Religion & Liberty Online

What Would God’s March Madness Look Like?

March-Madness“What would God’s March Madness look like?” asks David Mitchell in this week’s Acton Commentary. “Could competition focus churches and church members the same way a college tournament focuses people on basketball?”

What counts as service to others?

If you prayed about it and decided that it was service that’s good enough. The intent is that service to friends and family might not count because that is something you are supposedly already doing. You’re already coaching your kids and mowing your mom’s lawn. But could you check in on shut-ins a bit more this month?

Can we make team T-shirts?


How would you match up the churches?

Great question. Possibilities include random, geographic proximity, or size. Geography might be the most fun and that would make the final four especially fun with East, South, North, and Panhandle.

In the future will there be a way to compare how many hours our church has done in various years?

I hope so.

If we win can we toilet paper the other churches?


What are the prizes?

The happiness that you get from being closer to God isn’t enough? OK. How about bragging rights and the chance for other churches to see your work?

If we lose does that mean that we should quit doing service to others?

Hmmm. I think you know the answer to this one. You should continue to do service but it will only count for the big things in life not the UCC service tournament.

What do we need to do next?

1) Set up some message boards to get people to decide the rules and make suggestions. There might be much better ways to run this. 2) Find someone to run a website for us so that people can log in and record their service. 3) Get churches to participate. March Madness uses 65 teams. We would probably need at least 16 to have a good tournament. 4) Start doing service and keep track of it.

The full text of his essay can be found here. Subscribe to the free, weekly Acton News & Commentary and other publications here.

Joe Carter

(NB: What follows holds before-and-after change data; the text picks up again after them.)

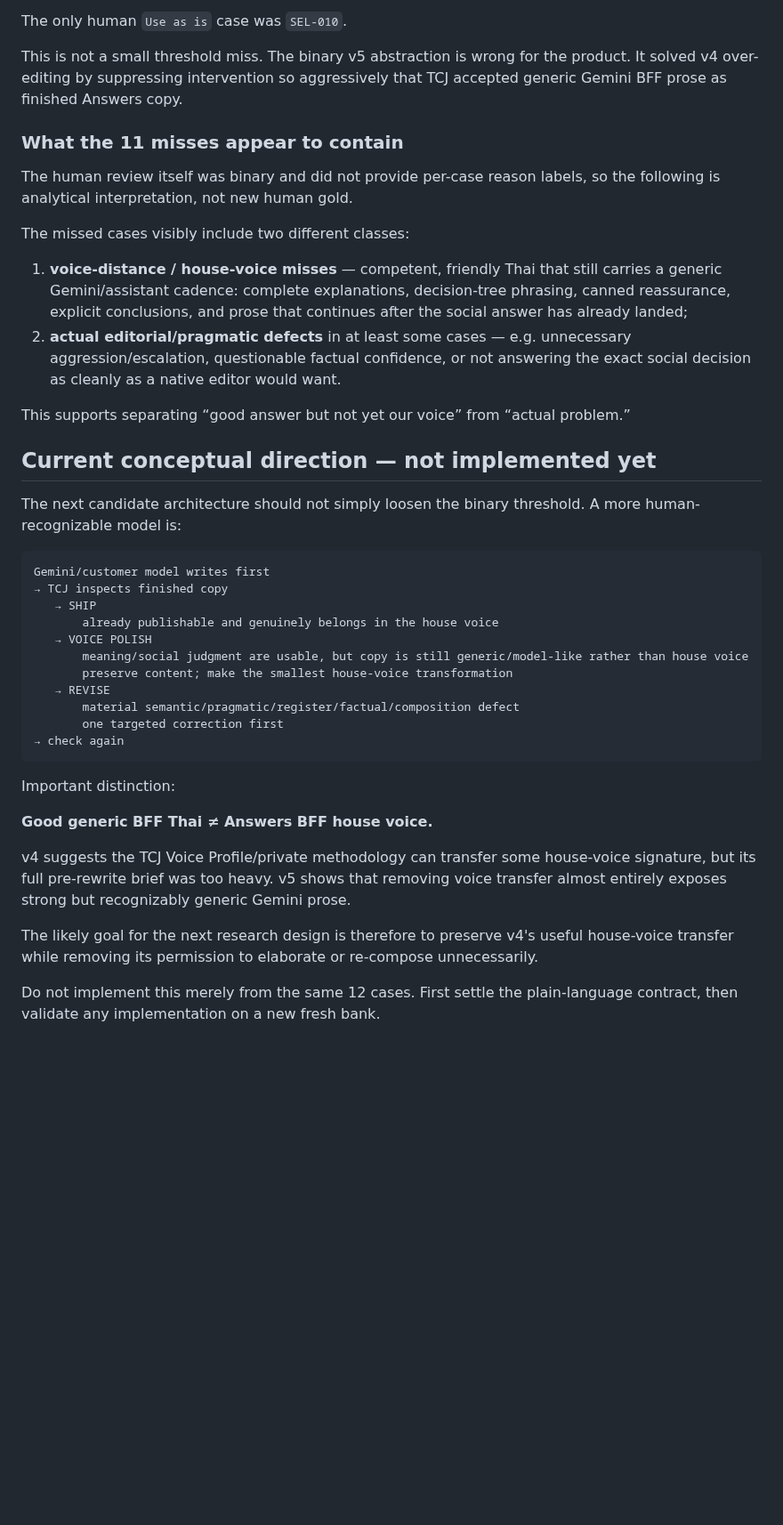
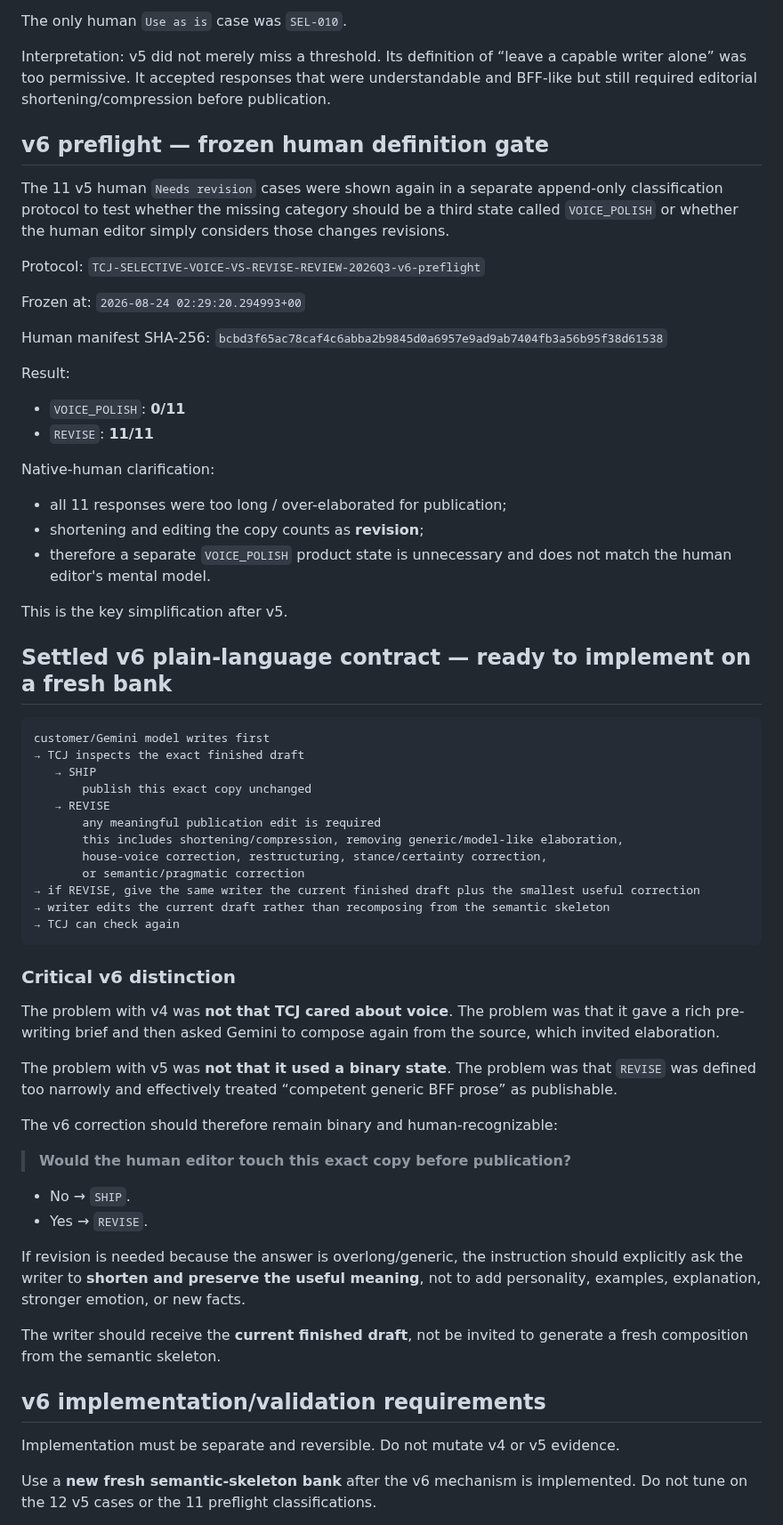
Before and after one commit to dechadae/flipgazine, a Markdown page: docs/chatgpt-workflow/ANSWERS-TCJ-REWRITE-LIFT-DEVELOPMENT-CHECKPOINT-20260824.md, the part around one of its changes. Shown at 89% size. Drawn GitHub-style; blank space fills up the shorter version.

Commit message:
Record frozen v6 preflight and simplify rewrite contract

````diff
--- a/docs/chatgpt-workflow/ANSWERS-TCJ-REWRITE-LIFT-DEVELOPMENT-CHECKPOINT-20260824.md
+++ b/docs/chatgpt-workflow/ANSWERS-TCJ-REWRITE-LIFT-DEVELOPMENT-CHECKPOINT-20260824.md
@@ -135,43 +141,68 @@ Direct intervention-gate comparison:
 
 The only human `Use as is` case was `SEL-010`.
 
-This is not a small threshold miss. The binary v5 abstraction is wrong for the product. It solved v4 over-editing by suppressing intervention so aggressively that TCJ accepted generic Gemini BFF prose as finished Answers copy.
+Interpretation: v5 did not merely miss a threshold. Its definition of “leave a capable writer alone” was too permissive. It accepted responses that were understandable and BFF-like but still required editorial shortening/compression before publication.
 
-### What the 11 misses appear to contain
+## v6 preflight — frozen human definition gate
 
-The human review itself was binary and did not provide per-case reason labels, so the following is analytical interpretation, not new human gold.
+The 11 v5 human `Needs revision` cases were shown again in a separate append-only classification protocol to test whether the missing category should be a third state called `VOICE_POLISH` or whether the human editor simply considers those changes revisions.
 
-The missed cases visibly include two different classes:
+Protocol: `TCJ-SELECTIVE-VOICE-VS-REVISE-REVIEW-2026Q3-v6-preflight`
 
-1. **voice-distance / house-voice misses** — competent, friendly Thai that still carries a generic Gemini/assistant cadence: complete explanations, decision-tree phrasing, canned reassurance, explicit conclusions, and prose that continues after the social answer has already landed;
-2. **actual editorial/pragmatic defects** in at least some cases — e.g. unnecessary aggression/escalation, questionable factual confidence, or not answering the exact social decision as cleanly as a native editor would want.
+Frozen at: `2026-08-24 02:29:20.294993+00`
 
-This supports separating “good answer but not yet our voice” from “actual problem.”
+Human manifest SHA-256: `bcbd3f65ac78caf4c6abba2b9845d0a6957e9ad9ab7404fb3a56b95f38d61538`
 
-## Current conceptual direction — not implemented yet
+Result:
 
-The next candidate architecture should not simply loosen the binary threshold. A more human-recognizable model is:
+- `VOICE_POLISH`: **0/11**
+- `REVISE`: **11/11**
+
+Native-human clarification:
+
+- all 11 responses were too long / over-elaborated for publication;
+- shortening and editing the copy counts as **revision**;
+- therefore a separate `VOICE_POLISH` product state is unnecessary and does not match the human editor's mental model.
+
+This is the key simplification after v5.
+
+## Settled v6 plain-language contract — ready to implement on a fresh bank
 
 ```text
-Gemini/customer model writes first
-→ TCJ inspects finished copy
+customer/Gemini model writes first
+→ TCJ inspects the exact finished draft
    → SHIP
-       already publishable and genuinely belongs in the house voice
-   → VOICE POLISH
-       meaning/social judgment are usable, but copy is still generic/model-like rather than house voice
-       preserve content; make the smallest house-voice transformation
+       publish this exact copy unchanged
    → REVISE
-       material semantic/pragmatic/register/factual/composition defect
-       one targeted correction first
-→ check again
+       any meaningful publication edit is required
+       this includes shortening/compression, removing generic/model-like elaboration,
+       house-voice correction, restructuring, stance/certainty correction,
+       or semantic/pragmatic correction
+→ if REVISE, give the same writer the current finished draft plus the smallest useful correction
+→ writer edits the current draft rather than recomposing from the semantic skeleton
+→ TCJ can check again
 ```
 
-Important distinction:
+### Critical v6 distinction
 
-**Good generic BFF Thai ≠ Answers BFF house voice.**
+The problem with v4 was **not that TCJ cared about voice**. The problem was that it gave a rich pre-writing brief and then asked Gemini to compose again from the source, which invited elaboration.
 
-v4 suggests the TCJ Voice Profile/private methodology can transfer some house-voice signature, but its full pre-rewrite brief was too heavy. v5 shows that removing voice transfer almost entirely exposes strong but recognizably generic Gemini prose.
+The problem with v5 was **not that it used a binary state**. The problem was that `REVISE` was defined too narrowly and effectively treated “competent generic BFF prose” as publishable.
 
-The likely goal for the next research design is therefore to preserve v4's useful house-voice transfer while removing its permission to elaborate or re-compose unnecessarily.
+The v6 correction should therefore remain binary and human-recognizable:
 
-Do not implement this merely from the same 12 cases. First settle the plain-language contract, then validate any implementation on a new fresh bank.
+> **Would the human editor touch this exact copy before publication?**
+
+- No → `SHIP`.
+- Yes → `REVISE`.
+
+If revision is needed because the answer is overlong/generic, the instruction should explicitly ask the writer to **shorten and preserve the useful meaning**, not to add personality, examples, explanation, stronger emotion, or new facts.
+
+The writer should receive the **current finished draft**, not be invited to generate a fresh composition from the semantic skeleton.
+
+## v6 implementation/validation requirements
+
+Implementation must be separate and reversible. Do not mutate v4 or v5 evidence.
+
+Use a **new fresh semantic-skeleton bank** after the v6 mechanism is implemented. Do not tune on the 12 v5 cases or the 11 preflight classifications.
+
````
Also changed, not shown: other parts of docs/chatgpt-workflow/ANSWERS-TCJ-REWRITE-LIFT-DEVELOPMENT-CHECKPOINT-20260824.md (+28 -14 lines).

Joe Carter is a Senior Editor at the Acton Institute. Joe also serves as an editor at the The Gospel Coalition, a communications specialist for the Ethics and Religious Liberty Commission of the Southern Baptist Convention, and as an adjunct professor of journalism at Patrick Henry College. He is the editor of the NIV Lifehacks Bible and co-author of How to Argue like Jesus: Learning Persuasion from History's Greatest Communicator (Crossway).